The 2019 Achievement Award winners were announced at the Spring Workshop and Awards Ceremony April 9 at the UGA Georgia Center. These awards honor everything from successful, brand-new publications to outstanding high school leadership. Congratulations to all of our winners!
Turnaround: The McIntosh Trail, McIntosh High School
The McIntosh Trail has seen three different advisers in just four years. The staff has faced many challenges that come with changing advisers, but have remained resilient and committed to seeing their publication succeed. After a year of setbacks in 2017, the staff was determined to bring their publication back to a superior standard, and they have done just that. They’ve grown their social media following, have created a brand new newsletter and are producing more content than they have in years. “We wanted the program to publish articles readers wanted to read, we wanted to see a growth in the program itself, and we wanted to overall be proud of what we were producing as a staff,” they said. “Thankfully, as editors and as a staff, we have accomplished this goal and have successfully turned our journalism program into the best it has been in years.” Congratulations to the McIntosh Trail of McIntosh High School for your hard work, determination and dedication to high quality scholastic journalism.
Start-up: The VerveCast, The King’s Academy
It’s no secret—journalism is going digital, and video is becoming a popular way of sharing stories. This staff of the Verve at the King’s Academy took note of the changing trend and then, took action. They created their school’s first broadcast news program, the VerveCast, and aired the first episode in just a month. By the third episode, more than half of their publication’s staff had participated in the production of at least one package.
Freedom of the Press: Katie Miiller, Calvary Day School’s The Gold Observer
The Freedom of the Press award recognizes a producer of work that demonstrated solid reporting and insight but was censored from student publication. This year’s winning piece was denied approval for publication when the subject matter did not align with the school’s views. For her piece, “Know me for me, not for my label”, the winner of the Freedom of the Press Award is Katie Miller of the Calvary Day School’s The Gold Observer.
Community Service: The Pitchfork Staff, Marietta High School
This year’s winner of the Community Service Award, The Pitchfork, celebrated an impressive milestone 90-year anniversary, and they did so by making a difference and giving back to their community.
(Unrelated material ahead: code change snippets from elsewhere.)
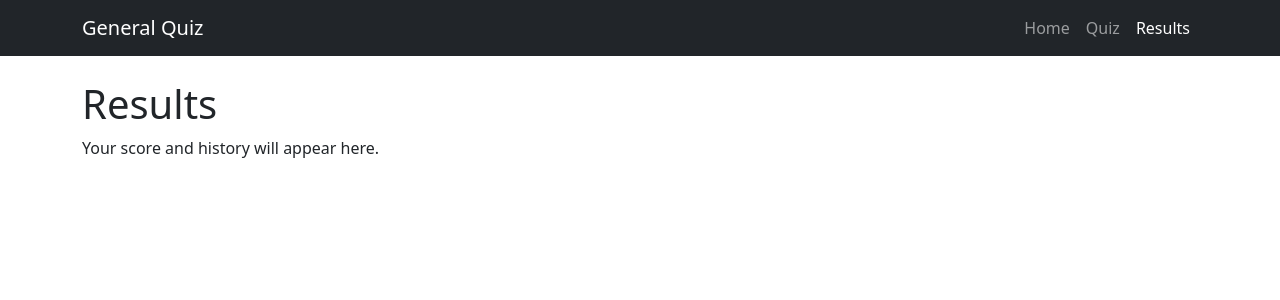
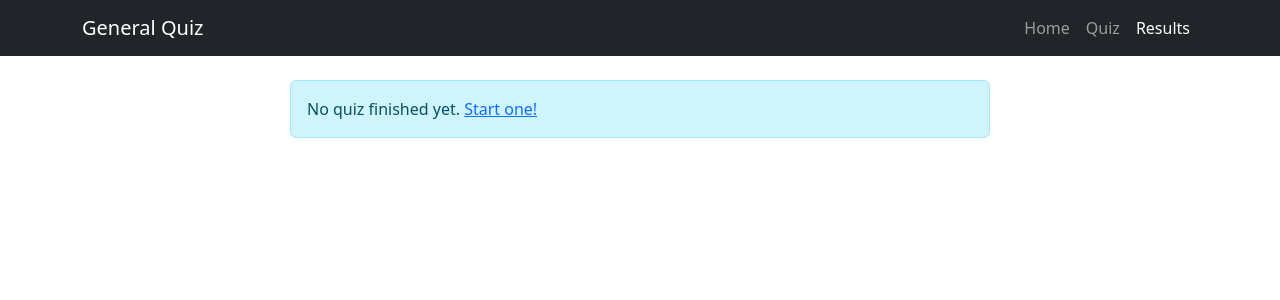
Before and after one commit to andrewchiemerieokeke-pixel/general-quiz, a React (Vite) app in the folder general-quiz/: page /#/results in a window 1280 px wide. Shown: the top 300 px of the page. Built offline with nearby package versions, Linux system fonts and the light colour scheme.

Commit message:
improved the Results page to show the quiz result

```diff
--- a/general-quiz/src/pages/Results.jsx
+++ b/general-quiz/src/pages/Results.jsx
@@ -1,8 +1,25 @@
+import { useLocation, Link } from 'react-router-dom'
+import { Card, Button, Alert } from 'react-bootstrap'
+
 function Results() {
+  const { state } = useLocation()
+
   return (
-    <div>
-      <h1>Results</h1>
-      <p>Your score and history will appear here.</p>
+    <div className="mx-auto" style={{ maxWidth: '700px' }}>
+      {state ? (
+        <Card className="text-center mb-4">
+          <Card.Body>
+            <Card.Title as="h1" className="h3">Quiz complete!</Card.Title>
+            <p className="display-4 my-3">{state.score} / {state.total}</p>
+            <p>Difficulty: {state.difficulty}</p>
+            <Button as={Link} to="/" variant="primary">Play again</Button>
+          </Card.Body>
+        </Card>
+      ) : (
+        <Alert variant="info">
+          No quiz finished yet. <Link to="/">Start one!</Link>
+        </Alert>
+      )}
     </div>
   )
 }
```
They joined with Marietta’s local history museum to plan a special event that honored the impact journalism has made on their town over the past 90 years of publication. In addition, this publication staff participated in Marietta’s annual “Most Impactful Tree Award.” They decorated a tree with ornaments filled with supplies, like chapstick, snacks and socks, for those in need. The tree was emptied within a few days, and the staff hurried to refill it with more money and supplies before the season ended. Thank you for your dedication to your community, The Pitchfork Staff from Marietta High School.
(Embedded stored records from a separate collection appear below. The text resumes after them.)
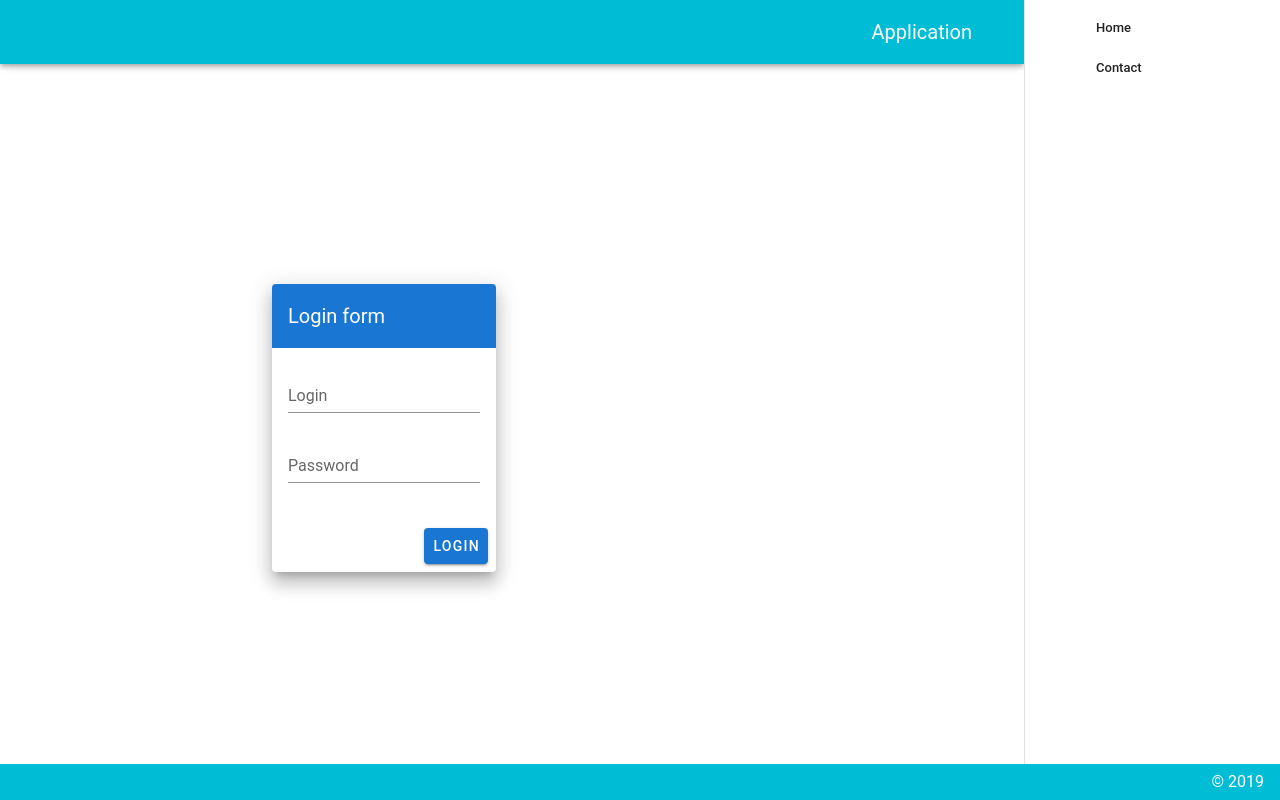
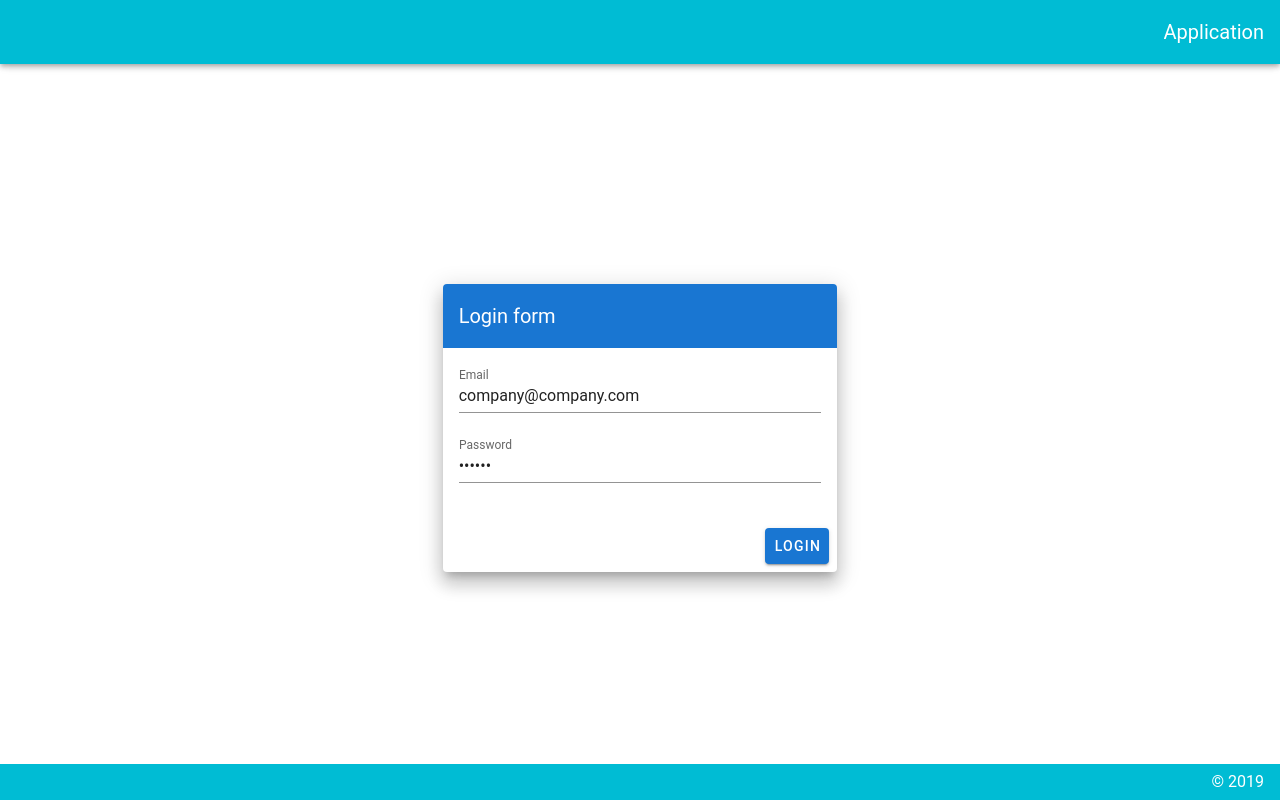
Before and after one commit to Umi4Life/blockchain-land, a Vue app in the folder frontend/blockchain-land/: page /login in a window 1280 px wide. Built offline with nearby package versions, Linux system fonts and the light colour scheme; the HTML template or start-up script is replaced by a standard one.

Commit message:
added login

```diff
--- a/frontend/blockchain-land/package.json
+++ b/frontend/blockchain-land/package.json
@@ -9,8 +9,10 @@
   },
   "dependencies": {
     "core-js": "^3.3.2",
+    "firebase": "^7.3.0",
     "firebase-tools": "^7.7.0",
     "vue": "^2.6.10",
+    "vue-router": "^3.1.3",
     "vuetify": "^2.1.0"
   },
   "devDependencies": {
--- a/frontend/blockchain-land/src/App.vue
+++ b/frontend/blockchain-land/src/App.vue
@@ -1,33 +1,5 @@
 <template>
     <v-app id="inspire">
-    <v-navigation-drawer
-            v-model="drawer"
-            app
-            right
-    >
-      <v-list dense>
-        <v-list-item link>
-          <v-list-item-action>
-            <v-icon>mdi-home</v-icon>
-          </v-list-item-action>
-
-          <v-list-item-content>
-            <v-list-item-title>Home</v-list-item-title>
-          </v-list-item-content>
-        </v-list-item>
-
-        <v-list-item link>
-          <v-list-item-action>
-            <v-icon>mdi-contact-mail</v-icon>
-          </v-list-item-action>
-
-          <v-list-item-content>
-            <v-list-item-title>Contact</v-list-item-title>
-          </v-list-item-content>
-        </v-list-item>
-      </v-list>
-    </v-navigation-drawer>
-
         <v-app-bar
                 app
                 color="cyan"
@@ -36,8 +8,6 @@
             <v-spacer />
 
             <v-toolbar-title>Application</v-toolbar-title>
-
-      <v-app-bar-nav-icon @click.stop="drawer = !drawer" />
         </v-app-bar>
 
         <v-content>
@@ -55,7 +25,11 @@
 
 
 
-              <HelloWorld/>
+                        <!--<div id="nav">-->
+                            <!--<router-link to="/login">Login</router-link> |-->
+                            <!--<router-link to="/about">About</router-link>-->
+                        <!--</div>-->
+                        <router-view/>
 
 
 
@@ -79,18 +53,14 @@
 </template>
 
 <script>
-    import HelloWorld from './components/HelloWorld';
     export default {
         name: 'app',
         components: {
-            HelloWorld,
     },
         props: {
             source: String,
         },
-
         data: () => ({
-        drawer: null,
         }),
     }
 </script>
--- a/frontend/blockchain-land/src/components/HelloWorld.vue
+++ /dev/null
@@ -1,112 +0,0 @@
-<template>
-  <v-content>
-    <v-container
-            class="fill-height"
-            fluid
-    >
-      <v-row
-              align="center"
-              justify="center"
-      >
-        <v-col
-                cols="12"
-                sm="8"
-                md="4"
-        >
-          <v-card class="elevation-12">
-            <v-toolbar
-                    color="primary"
-                    dark
-                    flat
-            >
-              <v-toolbar-title>Login form</v-toolbar-title>
-              <v-spacer />
-            </v-toolbar>
-            <v-card-text>
-              <v-form>
-                <v-text-field
-                        label="Login"
-                        name="login"
-                        type="text"
-                />
-
-                <v-text-field
-                        id="password"
-                        label="Password"
-                        name="password"
-                        type="password"
-                />
-              </v-form>
-            </v-card-text>
-            <v-card-actions>
-              <v-spacer />
-              <v-btn color="primary">Login</v-btn>
-            </v-card-actions>
-          </v-card>
-        </v-col>
-      </v-row>
-    </v-container>
-  </v-content>
-</template>
-
-<script>
-export default {
-  name: 'HelloWorld',
-  props: {
-      source: String,
-  },
-
-  data: () => ({
-    ecosystem: [
-      {
-        text: 'vuetify-loader',
-        href: 'https://github.com/vuetifyjs/vuetify-loader',
-      },
-      {
-        text: 'github',
-        href: 'https://github.com/vuetifyjs/vuetify',
-      },
-      {
-        text: 'awesome-vuetify',
-        href: 'https://github.com/vuetifyjs/awesome-vuetify',
-      },
-    ],
-    importantLinks: [
-      {
-        text: 'Documentation',
-        href: 'https://vuetifyjs.com',
-      },
-      {
-        text: 'Chat',
-        href: 'https://community.vuetifyjs.com',
-      },
-      {
-        text: 'Made with Vuetify',
-        href: 'https://madewithvuejs.com/vuetify',
-      },
-      {
-        text: 'Twitter',
-        href: 'https://twitter.com/vuetifyjs',
-      },
-      {
-        text: 'Articles',
-        href: 'https://medium.com/vuetify',
-      },
-    ],
-    whatsNext: [
-      {
-        text: 'Explore components',
-        href: 'https://vuetifyjs.com/components/api-explorer',
-      },
-      {
-        text: 'Select a layout',
-        href: 'https://vuetifyjs.com/layout/pre-defined',
-      },
-      {
-        text: 'Frequently Asked Questions',
-        href: 'https://vuetifyjs.com/getting-started/frequently-asked-questions',
-      },
-    ],
-  }),
-};
-</script>
--- a/frontend/blockchain-land/src/main.js
+++ b/frontend/blockchain-land/src/main.js
@@ -1,10 +1,28 @@
 import Vue from 'vue'
 import App from './App.vue'
 import vuetify from './plugins/vuetify';
+import router from './router'
+import firebase from 'firebase';
+
 
 Vue.config.productionTip = false
 
+// Your web app's Firebase configuration
+var firebaseConfig = {
+    apiKey: "AIzaSyBq2HJISyJ4pSMRPoMPCE-JNkKly0kgTZ8",
+    authDomain: "blockchain-land.firebaseapp.com",
+    databaseURL: "https://blockchain-land.firebaseio.com",
+    projectId: "blockchain-land",
+    storageBucket: "blockchain-land.appspot.com",
+    messagingSenderId: "89271096162",
+    appId: "1:89271096162:web:187f00679eaa4a1d7e923b",
+    measurementId: "G-GRGKW1ZZCT"
+};
+// Initialize Firebase
+firebase.initializeApp(firebaseConfig);
+
 new Vue({
   vuetify,
+  router,
   render: h => h(App)
 }).$mount('#app')
--- /dev/null
+++ b/frontend/blockchain-land/src/router/index.js
@@ -0,0 +1,37 @@
+import Vue from 'vue'
+import VueRouter from 'vue-router'
+import Login from '../views/Login.vue'
+
+Vue.use(VueRouter)
+
+const routes = [
+  {
+    path: '*',
+    redirect: '/login'
+  },
+  {
+    path: '/',
+    redirect: '/login'
+  },
+  {
+    path: '/login',
+    name: 'login',
+    component: Login
+  },
+  {
+    path: '/about',
+    name: 'about',
+    meta: {
+      requiresAuth: true
+    },
+    component: () => import(/* webpackChunkName: "about" */ '../views/About.vue')
+  }
+]
+
+const router = new VueRouter({
+  mode: 'history',
+  base: process.env.BASE_URL,
+  routes
+})
+
+export default router
--- /dev/null
+++ b/frontend/blockchain-land/src/views/About.vue
@@ -0,0 +1,5 @@
+<template>
+  <div class="about">
+    <h1>This is an about page</h1>
+  </div>
+</template>
--- /dev/null
+++ b/frontend/blockchain-land/src/views/Login.vue
@@ -0,0 +1,88 @@
+<template>
+  <v-content>
+    <v-container
+            class="fill-height"
+            fluid
+    >
+      <v-row
+              align="center"
+              justify="center"
+      >
+        <v-col
+                cols="12"
+                sm="8"
+                md="4"
+        >
+          <v-card class="elevation-12">
+            <v-toolbar
+                    color="primary"
+                    dark
+                    flat
+            >
+              <v-toolbar-title>Login form</v-toolbar-title>
+              <v-spacer />
+            </v-toolbar>
+            <v-card-text>
+              <v-form>
+                <v-text-field
+                        label="Email"
+                        name="email"
+                        type="email"
+                        v-model="email"
+                />
+
+                <v-text-field
+                        id="password"
+                        label="Password"
+                        name="password"
+                        type="password"
+                        v-model="password"
+                />
+              </v-form>
+            </v-card-text>
+            <v-card-actions>
+              <v-spacer />
+              <v-btn color="primary" @click="login">Login</v-btn>
+            </v-card-actions>
+          </v-card>
+        </v-col>
+      </v-row>
+    </v-container>
+  </v-content>
+</template>
+
+<script>
+import firebase from 'firebase'
+export default {
+  name: 'login',
+  props: {
+      source: String,
+  },
+
+  data: () => ({
+      email:'company@company.com',
+      password:'111111',
+  }),
+  methods: {
+      login: function (){
+          firebase.auth().signInWithEmailAndPassword(this.email, this.password).then(
+              function(user){
+                  let val = null;
+                  let ref = firebase.database().ref("users/"+user.user.uid+"/userType");
+                  ref.on("value", function(snapshot) {
+                      val = snapshot.val();
+                      alert(user.user.uid + '\n' + val)
+                  }, function (errorObject) {
+                      alert(errorObject.code);
+                  });
+
+                  // alert(user.user.uid + '\n' + val)
+              },
+              function(err){
+                alert(err.message)
+              }
+          )
+      }
+  }
+};
+</script>
```
Also changed, not shown: 1 other file (tests, documents, lock files or other folders). Lines whose indentation alone changed are shown as unchanged.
Administrator of the Year: Mr. Keith Ball, Marietta High School and Ms. Stacey Smith, McIntosh High School
GSPA honored two recipients of the Administrator of the Year Award this year.
Mr. Keith Ball, Principal of Marietta High School, jokes that he puts the ‘pal’ in principal. However, according to the Pitchfork staff, the support he has shown them is no joke. He has fought for the publication staff to have access to all of the equipment, space and support they need to succeed. Perhaps most impressively, he helped to fund a third of the staff’s trip to the National Scholastic Press Association convention as a show of support. As a result, six staff members were able to fly to Chicago, attend NSPA, and have an amazing learning experience for almost no cost. As the staff states, “It is truly a blessing to be a Blue Devil, and with Mr. Ball at the helm, it has been even better.”
The second recipient of the Administrator of the Year Award, Ms. Stacey Smith, Assistant Principal and Athletic Director of McIntosh High School, has helped the journalists at her school gain access and insight into important developments that directly impact the student body, such as the construction of a new building and sporting events. She understands the importance of the journalism program and its job of informing the public. According to the McIntosh Trail staff, she “has also gone out of her way to make sure our deadlines are respected and the news she is given is reported as soon as it is released.” Her gracious support of the program and willingness to include the staff in all things McIntosh High School gives The McIntosh Trail the resources they need to succeed.
First Year Adviser: Shanon Woolf, McIntosh High School
According to a letter of recommendation for the winner of this year’s First Year Advisor Award, Shanon Woolf juggles all of the crazy, hectic and time-consuming work that the job involves with “not only tenacity of spirit, but also an incredibly compassionate attitude.” She has redeveloped McIntosh High School’s news publication, the McIntosh Trail, into a multimedia force to be reckoned with. As a yearbook adviser, this year’s winner created a mentor-mentee program with the feeder middle school where her staff goes to the middle school once a month to help the students with photography, caption writing, and design. As one recommender stated, “simply put: she is an extraordinary woman.”